-- Opening Marker --

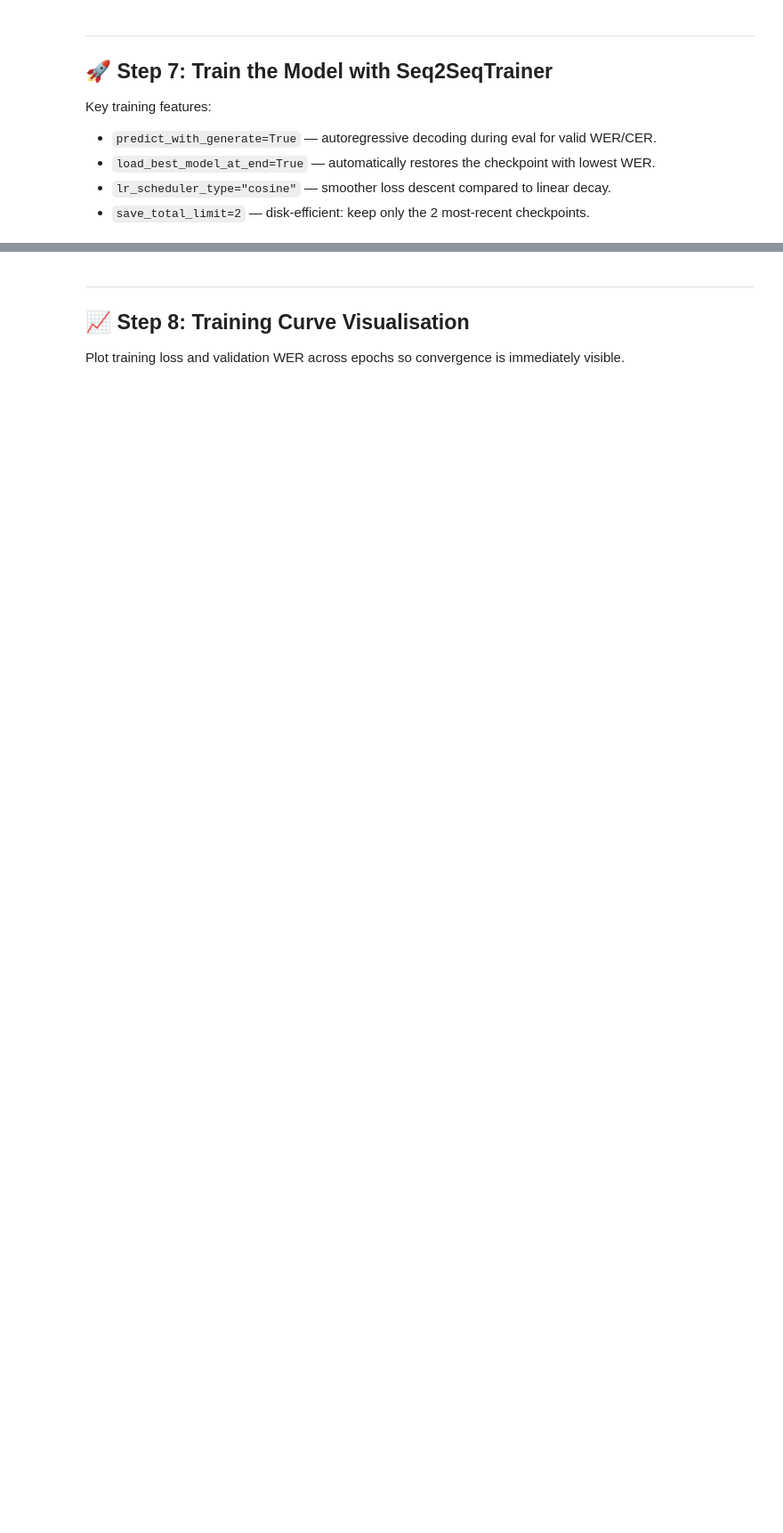
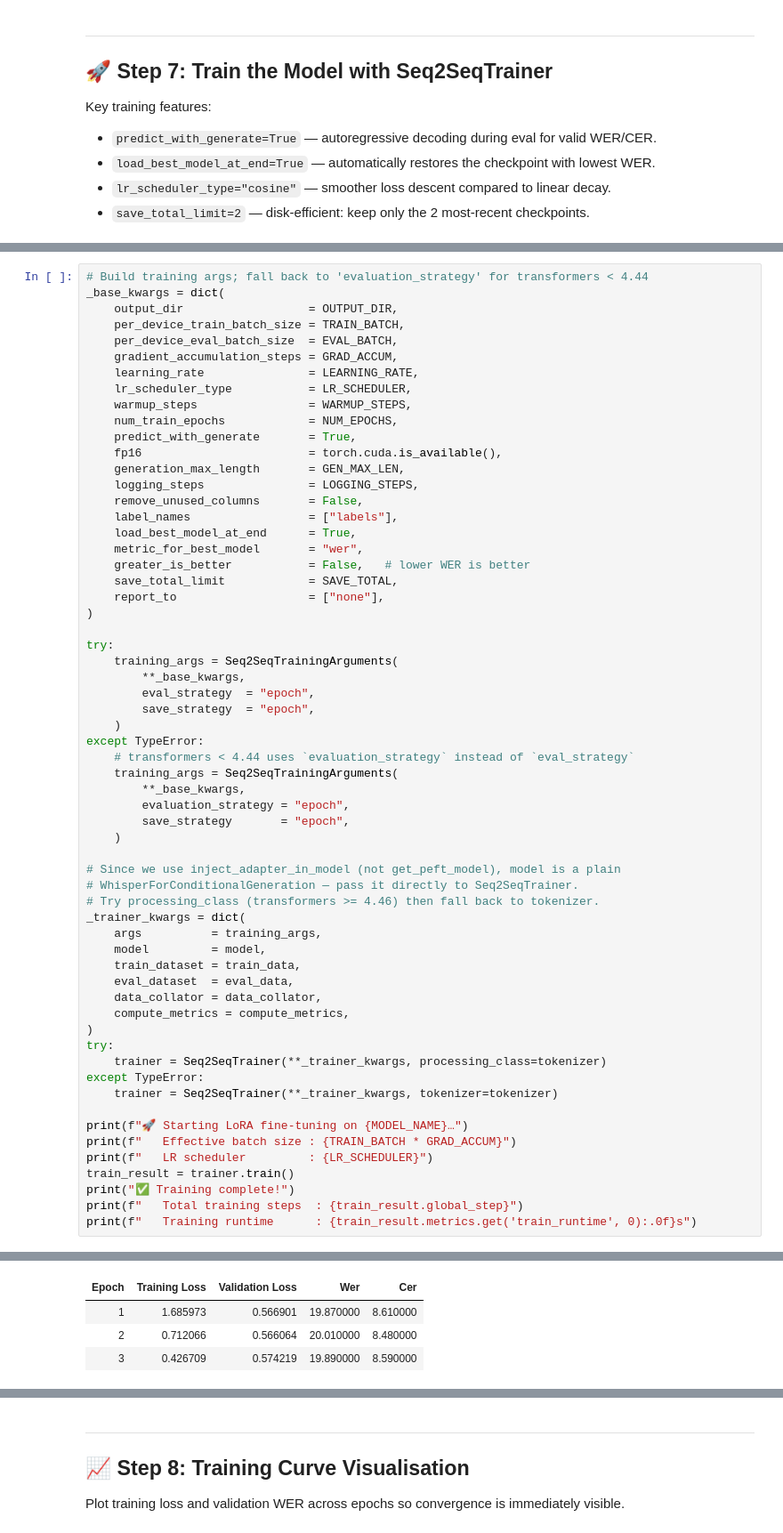
Before and after one commit to vishal-gardas/Voice-Drop, a Jupyter notebook: training/FineTune_Whisper_Colab.ipynb, the cells around one changed output, grey strips where cells are left out. Shown at 89% size. Drawn from its saved outputs; the diff is of its cells as text; blank space fills up the shorter version.

Commit message:
Update Colab notebook with final training outputs (19.87% WER) and evaluation logs

```diff
--- a/training/FineTune_Whisper_Colab.ipynb
+++ b/training/FineTune_Whisper_Colab.ipynb
@@ -495,0 +434,62 @@ model.print_trainable_parameters()
+# %%
+# Build training args; fall back to 'evaluation_strategy' for transformers < 4.44
+_base_kwargs = dict(
+    output_dir                  = OUTPUT_DIR,
+    per_device_train_batch_size = TRAIN_BATCH,
+    per_device_eval_batch_size  = EVAL_BATCH,
+    gradient_accumulation_steps = GRAD_ACCUM,
+    learning_rate               = LEARNING_RATE,
+    lr_scheduler_type           = LR_SCHEDULER,
+    warmup_steps                = WARMUP_STEPS,
+    num_train_epochs            = NUM_EPOCHS,
+    predict_with_generate       = True,
+    fp16                        = torch.cuda.is_available(),
+    generation_max_length       = GEN_MAX_LEN,
+    logging_steps               = LOGGING_STEPS,
+    remove_unused_columns       = False,
+    label_names                 = ["labels"],
+    load_best_model_at_end      = True,
+    metric_for_best_model       = "wer",
+    greater_is_better           = False,   # lower WER is better
+    save_total_limit            = SAVE_TOTAL,
+    report_to                   = ["none"],
+)
+
+try:
+    training_args = Seq2SeqTrainingArguments(
+        **_base_kwargs,
+        eval_strategy  = "epoch",
+        save_strategy  = "epoch",
+    )
+except TypeError:
+    # transformers < 4.44 uses `evaluation_strategy` instead of `eval_strategy`
+    training_args = Seq2SeqTrainingArguments(
+        **_base_kwargs,
+        evaluation_strategy = "epoch",
+        save_strategy       = "epoch",
+    )
+
+# Since we use inject_adapter_in_model (not get_peft_model), model is a plain
+# WhisperForConditionalGeneration — pass it directly to Seq2SeqTrainer.
+# Try processing_class (transformers >= 4.46) then fall back to tokenizer.
+_trainer_kwargs = dict(
+    args          = training_args,
+    model         = model,
+    train_dataset = train_data,
+    eval_dataset  = eval_data,
+    data_collator = data_collator,
+    compute_metrics = compute_metrics,
+)
+try:
+    trainer = Seq2SeqTrainer(**_trainer_kwargs, processing_class=tokenizer)
+except TypeError:
+    trainer = Seq2SeqTrainer(**_trainer_kwargs, tokenizer=tokenizer)
+
+print(f"🚀 Starting LoRA fine-tuning on {MODEL_NAME}…")
+print(f"   Effective batch size : {TRAIN_BATCH * GRAD_ACCUM}")
+print(f"   LR scheduler         : {LR_SCHEDULER}")
+train_result = trainer.train()
+print("✅ Training complete!")
+print(f"   Total training steps  : {train_result.global_step}")
+print(f"   Training runtime      : {train_result.metrics.get('train_runtime', 0):.0f}s")
+# %% [output]
@@ -495,0 +500,4 @@ model.print_trainable_parameters()
+| Epoch | Training Loss | Validation Loss | Wer | Cer |
+| 1 | 1.685973 | 0.566901 | 19.870000 | 8.610000 |
+| 2 | 0.712066 | 0.566064 | 20.010000 | 8.480000 |
+| 3 | 0.426709 | 0.574219 | 19.890000 | 8.590000 |
```
Also changed, not shown: parts of 12 cells of this notebook.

-- Closing Marker --

Task brief:
Output every entry verbatim but skip the pictures.

Solution:
Before and after one commit to vishal-gardas/Voice-Drop, a Jupyter notebook: training/FineTune_Whisper_Colab.ipynb, the cells around one changed output, grey strips where cells are left out. Shown at 89% size. Drawn from its saved outputs; the diff is of its cells as text; blank space fills up the shorter version.

Commit message:
Update Colab notebook with final training outputs (19.87% WER) and evaluation logs

```diff
--- a/training/FineTune_Whisper_Colab.ipynb
+++ b/training/FineTune_Whisper_Colab.ipynb
@@ -495,0 +434,62 @@ model.print_trainable_parameters()
+# %%
+# Build training args; fall back to 'evaluation_strategy' for transformers < 4.44
+_base_kwargs = dict(
+    output_dir                  = OUTPUT_DIR,
+    per_device_train_batch_size = TRAIN_BATCH,
+    per_device_eval_batch_size  = EVAL_BATCH,
+    gradient_accumulation_steps = GRAD_ACCUM,
+    learning_rate               = LEARNING_RATE,
+    lr_scheduler_type           = LR_SCHEDULER,
+    warmup_steps                = WARMUP_STEPS,
+    num_train_epochs            = NUM_EPOCHS,
+    predict_with_generate       = True,
+    fp16                        = torch.cuda.is_available(),
+    generation_max_length       = GEN_MAX_LEN,
+    logging_steps               = LOGGING_STEPS,
+    remove_unused_columns       = False,
+    label_names                 = ["labels"],
+    load_best_model_at_end      = True,
+    metric_for_best_model       = "wer",
+    greater_is_better           = False,   # lower WER is better
+    save_total_limit            = SAVE_TOTAL,
+    report_to                   = ["none"],
+)
+
+try:
+    training_args = Seq2SeqTrainingArguments(
+        **_base_kwargs,
+        eval_strategy  = "epoch",
+        save_strategy  = "epoch",
+    )
+except TypeError:
+    # transformers < 4.44 uses `evaluation_strategy` instead of `eval_strategy`
+    training_args = Seq2SeqTrainingArguments(
+        **_base_kwargs,
+        evaluation_strategy = "epoch",
+        save_strategy       = "epoch",
+    )
+
+# Since we use inject_adapter_in_model (not get_peft_model), model is a plain
+# WhisperForConditionalGeneration — pass it directly to Seq2SeqTrainer.
+# Try processing_class (transformers >= 4.46) then fall back to tokenizer.
+_trainer_kwargs = dict(
+    args          = training_args,
+    model         = model,
+    train_dataset = train_data,
+    eval_dataset  = eval_data,
+    data_collator = data_collator,
+    compute_metrics = compute_metrics,
+)
+try:
+    trainer = Seq2SeqTrainer(**_trainer_kwargs, processing_class=tokenizer)
+except TypeError:
+    trainer = Seq2SeqTrainer(**_trainer_kwargs, tokenizer=tokenizer)
+
+print(f"🚀 Starting LoRA fine-tuning on {MODEL_NAME}…")
+print(f"   Effective batch size : {TRAIN_BATCH * GRAD_ACCUM}")
+print(f"   LR scheduler         : {LR_SCHEDULER}")
+train_result = trainer.train()
+print("✅ Training complete!")
+print(f"   Total training steps  : {train_result.global_step}")
+print(f"   Training runtime      : {train_result.metrics.get('train_runtime', 0):.0f}s")
+# %% [output]
@@ -495,0 +500,4 @@ model.print_trainable_parameters()
+| Epoch | Training Loss | Validation Loss | Wer | Cer |
+| 1 | 1.685973 | 0.566901 | 19.870000 | 8.610000 |
+| 2 | 0.712066 | 0.566064 | 20.010000 | 8.480000 |
+| 3 | 0.426709 | 0.574219 | 19.890000 | 8.590000 |
```
Also changed, not shown: parts of 12 cells of this notebook.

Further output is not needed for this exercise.